My identity has been mistaken many times around the world. My old students in Vietnam thought I was an NBA basketball player. Locals in Morocco always thought I was a Moroccan. Too many countries actually thought I was Obama or that I was related to him. But never before have I been mistaken for a Power Ranger until I came to Pokhara, Nepal. This is probably my favorite mistake the world has made.
The kids at the school I teach are quite the characters. The positive attention I get from them is enormous and I’m bound to catch some sort of illness from the fact that they each want to shake my hand 27 times per day, especially the littler ones who always have dripping wet hands and snot oozing obliviously from their nostrils. One morning, a kid from a younger class walked up next to me and simply asked,
“Are you a Power Ranger?”
I laughed. That’s the best compliment I’ve ever received!
“Yes,” I responded with a smirk. “Yes, I am.”
The kid proceeded to tell his nearby friend that I was a Power Ranger and later on, word spread that a Power Ranger was in their school. I didn’t even know Power Rangers was still relevant anymore. That show premiered way, way back when I was their age; about two decades ago! Perhaps I looked like one of the actors from the more recent versions of the show. It began to stick. That and the fact that Tim and Emre have told all the students that I had five wives at home. I was a Power Ranger with five wives. I never told a kid which color ranger I was though. It’s a mystery, even to me.
It was the beginning of a typical new school day and just like every morning here, the students perform their morning ritual and then head to their first of eight classes per day.
I’ve been with the English and Social Studies teacher for a few days now and it’s been working out great! A lot better than my first day with the math classes. The Social Studies classes so far have been my favorite to teach. These certain classes have an emphasis on geography and the different regions, cultures, languages, etc associated with them. Who better to teach that around here than me? For the English classes, I teach alongside the teacher because apparently some things have changed since I was in elementary school. Example, what the heck is an auxiliary verb? We called those ‘helping verbs’ back in my day. For the Social Studies classes, the teacher lets me take full control, as she’s impressed with my knowledge of the world and it’s geography. Definitely my favorite subject to teach here.
During one of my break periods, Principal Aatma told me the teacher for class six is absent and they needed a teacher for the physical education class.
“I got it,” I told him.

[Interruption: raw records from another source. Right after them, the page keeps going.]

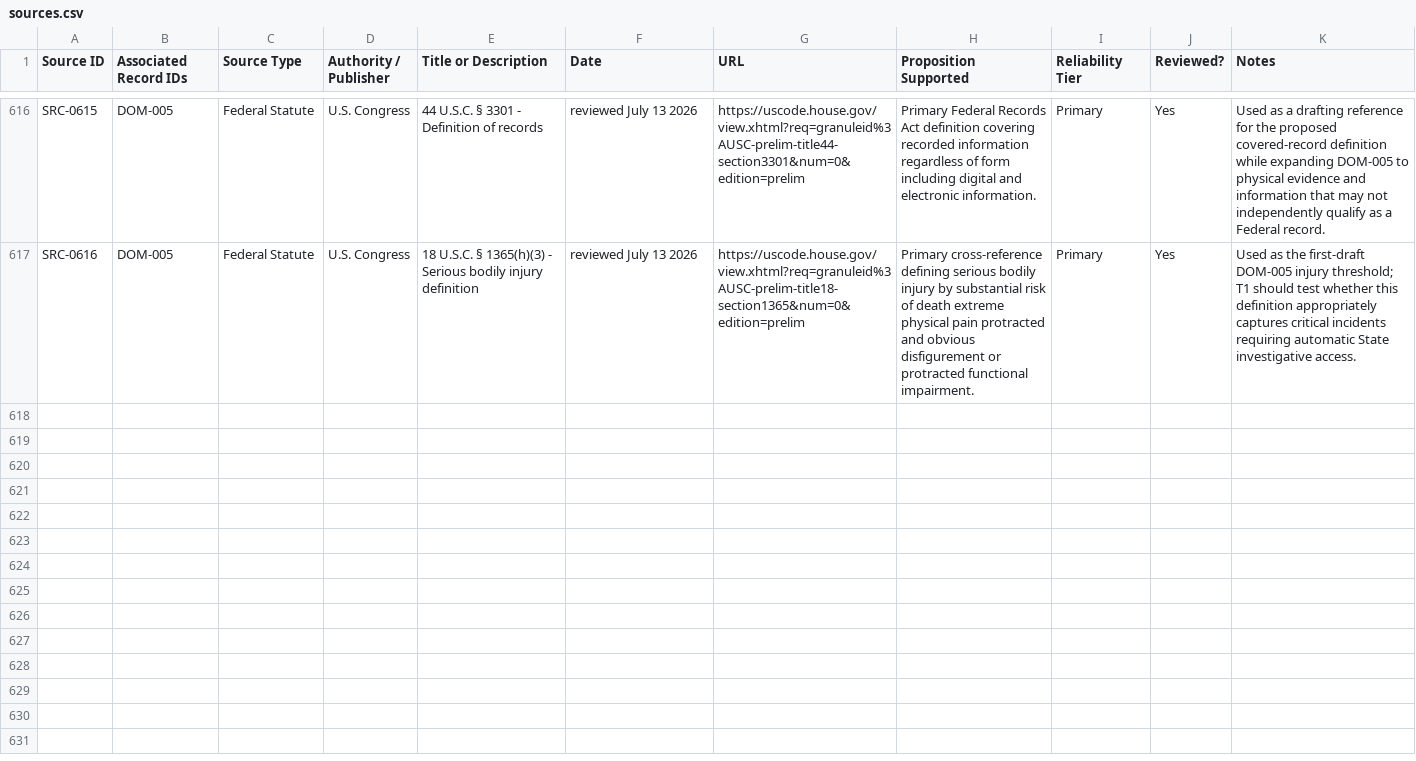
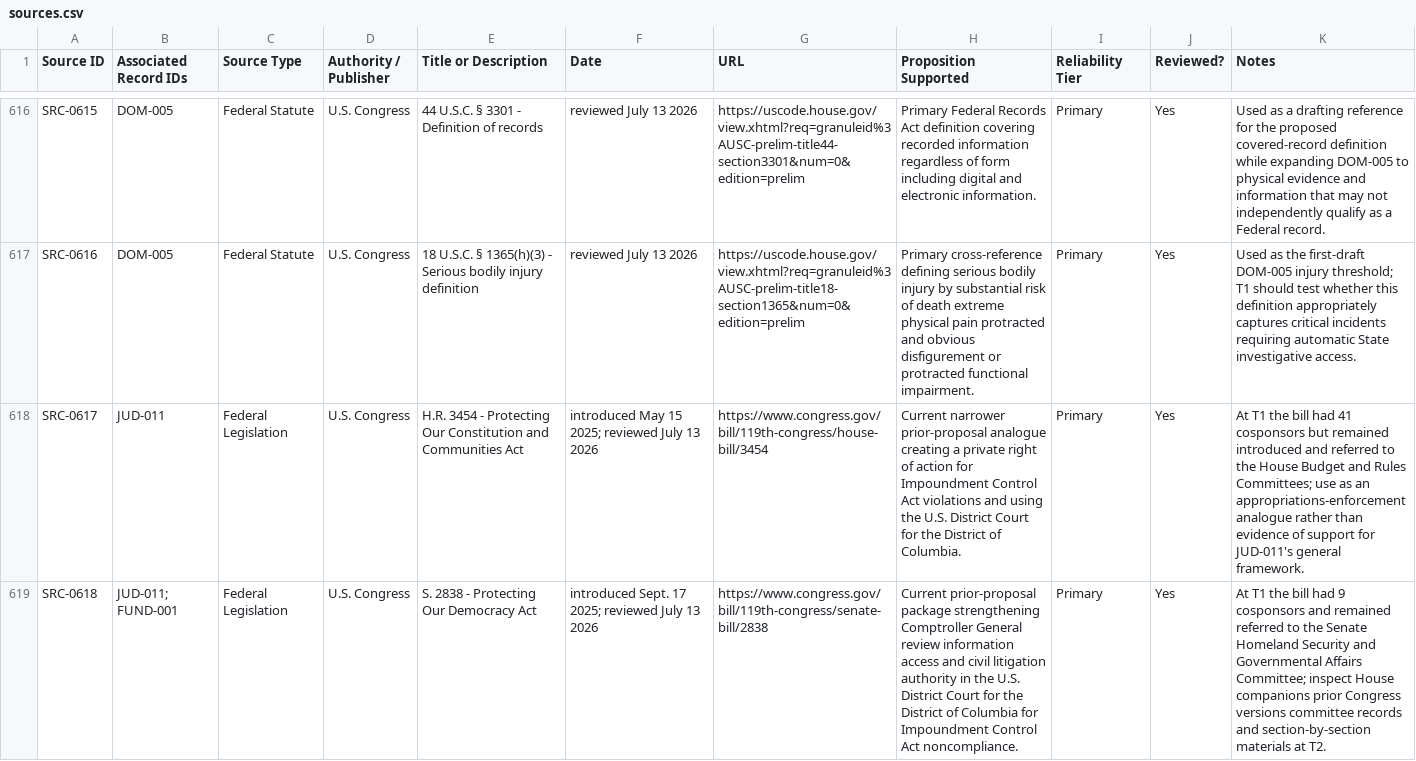
Before and after one commit to Thorncrag/ARRP, a CSV file: inventory/sources.csv, drawn as a sheet; only a part is shown, gaps mark what is left out; the diff covers the shown part only; the diff names each change by its address in the sheet, - before the commit and + after, or states it on an @@ line.

```diff
--- a/inventory/sources.csv
+++ b/inventory/sources.csv
+row 618: SRC-0617 | JUD-011 | Federal Legislation | U.S. Congress | H.R. 3454 - Protecting Our Constitution and Communities Act | introduced May 15 2025; reviewed July 13 2026 | https://www.congress.gov/bill/119th-congress/house-bill/3454 | Current narrower prior-proposal analogue creating a private right of action for Impoundment Control Act violations and using the U.S. District Court for the District of Columbia. | Primary | Yes | At T1 the bill had 41 cosponsors but remained introduced and referred to the House Budget and Rules Committees; use as an appropriations-enforcement analogue rather than evidence of support for JUD-011's general framework.
+row 619: SRC-0618 | JUD-011; FUND-001 | Federal Legislation | U.S. Congress | S. 2838 - Protecting Our Democracy Act | introduced Sept. 17 2025; reviewed July 13 2026 | https://www.congress.gov/bill/119th-congress/senate-bill/2838 | Current prior-proposal package strengthening Comptroller General review information access and civil litigation authority in the U.S. District Court for the District of Columbia for Impoundment Control Act noncompliance. | Primary | Yes | At T1 the bill had 9 cosponsors and remained referred to the Senate Homeland Security and Governmental Affairs Committee; inspect House companions prior Congress versions committee records and section-by-section materials at T2.
```
Also changed, not shown: 3 added rows elsewhere in this file, 4 other files.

I was more than happy to get outside with the students for some competitive action. There aren’t any set lesson plans here so I was able to do whatever I wanted. The equipment, for outside play is lacking: a few badminton sets, a couple of soccer balls, and a volleyball setup. The conditions here aren’t the best for soccer. One bad kick will send the ball flying down the mountain! So instead I setup the volleyball net and taught the boys the proper setup for volleyball. I gave the girls the badminton sets and let them have at that.
These guys have played volleyball before but it’s always been very sloppy and unorganized. I divided them into even teams of six and taught them the rotation method so that everyone gets an equal shot at each position on the court. They didn’t like the organized method at first but soon grew used to it and some actually preferred it over their usual setup. I was part of one team of lesser skilled students just to even out the playing field. We had some pretty intense games going on! But at the same time I was able to teach them a lot about team work and team spirit. I rarely ever hit the ball over the net; I always hit the ball towards another student on my team. And when we won our first game, I had them stand in two lines and walk past the opposing team, clapping their hands in good sportsmanship.

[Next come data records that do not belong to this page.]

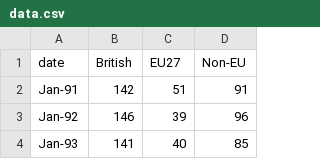
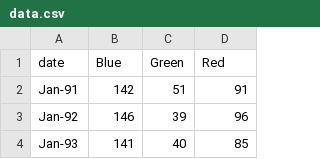
Before and after one commit to ONSvisual/Simple-charts, a CSV file: Line/data.csv, drawn as a sheet; only a part is shown.

Commit message:
Add direct line labeling to Line and buttons

```diff
--- a/Line/data.csv
+++ b/Line/data.csv
@@ -1,2 +1,2 @@
-date,British,EU27,Non-EU
+date,Blue,Green,Red
 Jan-91,142,51,91
```
Also changed, not shown: 4 other files.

If I had more time here, I would definitely consider starting an after school athletics program between the few schools up here on this mountain. As far as I know, there aren’t any extra-curricular activities for the kids after school. The two they are keen on most, badminton and volleyball, are the most suitable for the terrain conditions. There’s barely a field large enough up here for soccer (football) without the ball constantly flying down the mountain. I’ll see what I can do later down the road.

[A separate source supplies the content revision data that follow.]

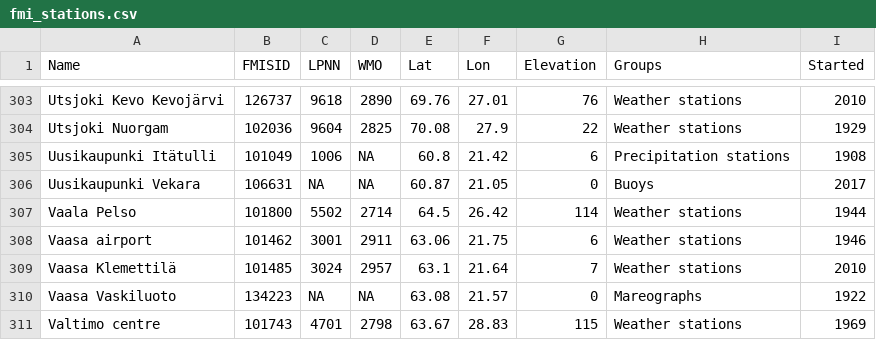
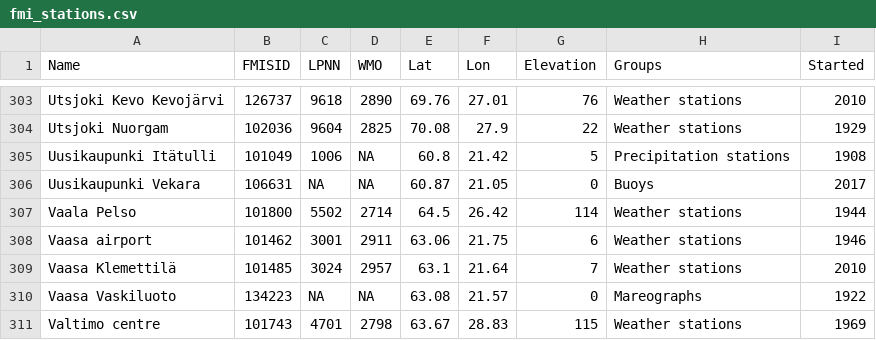
Before and after one commit to rOpenGov/fmi, a CSV file: inst/extdata/fmi_stations.csv, drawn as a sheet; only a part is shown, gaps mark what is left out.

Commit message:
Update weather stations CSV

```diff
--- a/inst/extdata/fmi_stations.csv
+++ b/inst/extdata/fmi_stations.csv
@@ -304,3 +304,3 @@
 "Utsjoki Nuorgam",102036,9604,2825,70.08,27.9,22,"Weather stations",1929
-"Uusikaupunki Itätulli",101049,1006,NA,60.8,21.42,6,"Precipitation stations",1908
+"Uusikaupunki Itätulli",101049,1006,NA,60.8,21.42,5,"Precipitation stations",1908
 "Uusikaupunki Vekara",106631,NA,NA,60.87,21.05,0,"Buoys",2017
```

The days here are pretty nice. I actually look forward to seeing all the kids everyday, especially the ones from the older classes. The school of about 250 students (about the size of my high school graduating class) are a fun bunch of cool little kids.
All of them like me, except for this one little girl in the baby class who is scared half to death every time she sees me. She’s maybe three years old and always wears a tiny green sweater and she hates me! I greet as many students that come my way everyday, but that little girl though, she wants none of it and runs away crying her eyes out every single time I come near. The other teachers think it’s hilarious and it kinda is. But…do I look like a monster? I know I have a mean look on my face sometimes but I promise that’s just my ‘thinking’ face. I still have some time to show that little girl I’m no monster but until then, she will run for her life whenever I wave to her. At least it’s amusing. I’ve managed to capture a photo of her.
The Power Ranger with five wives who is also a scary monster…I’ll take whatever I can get with these kids!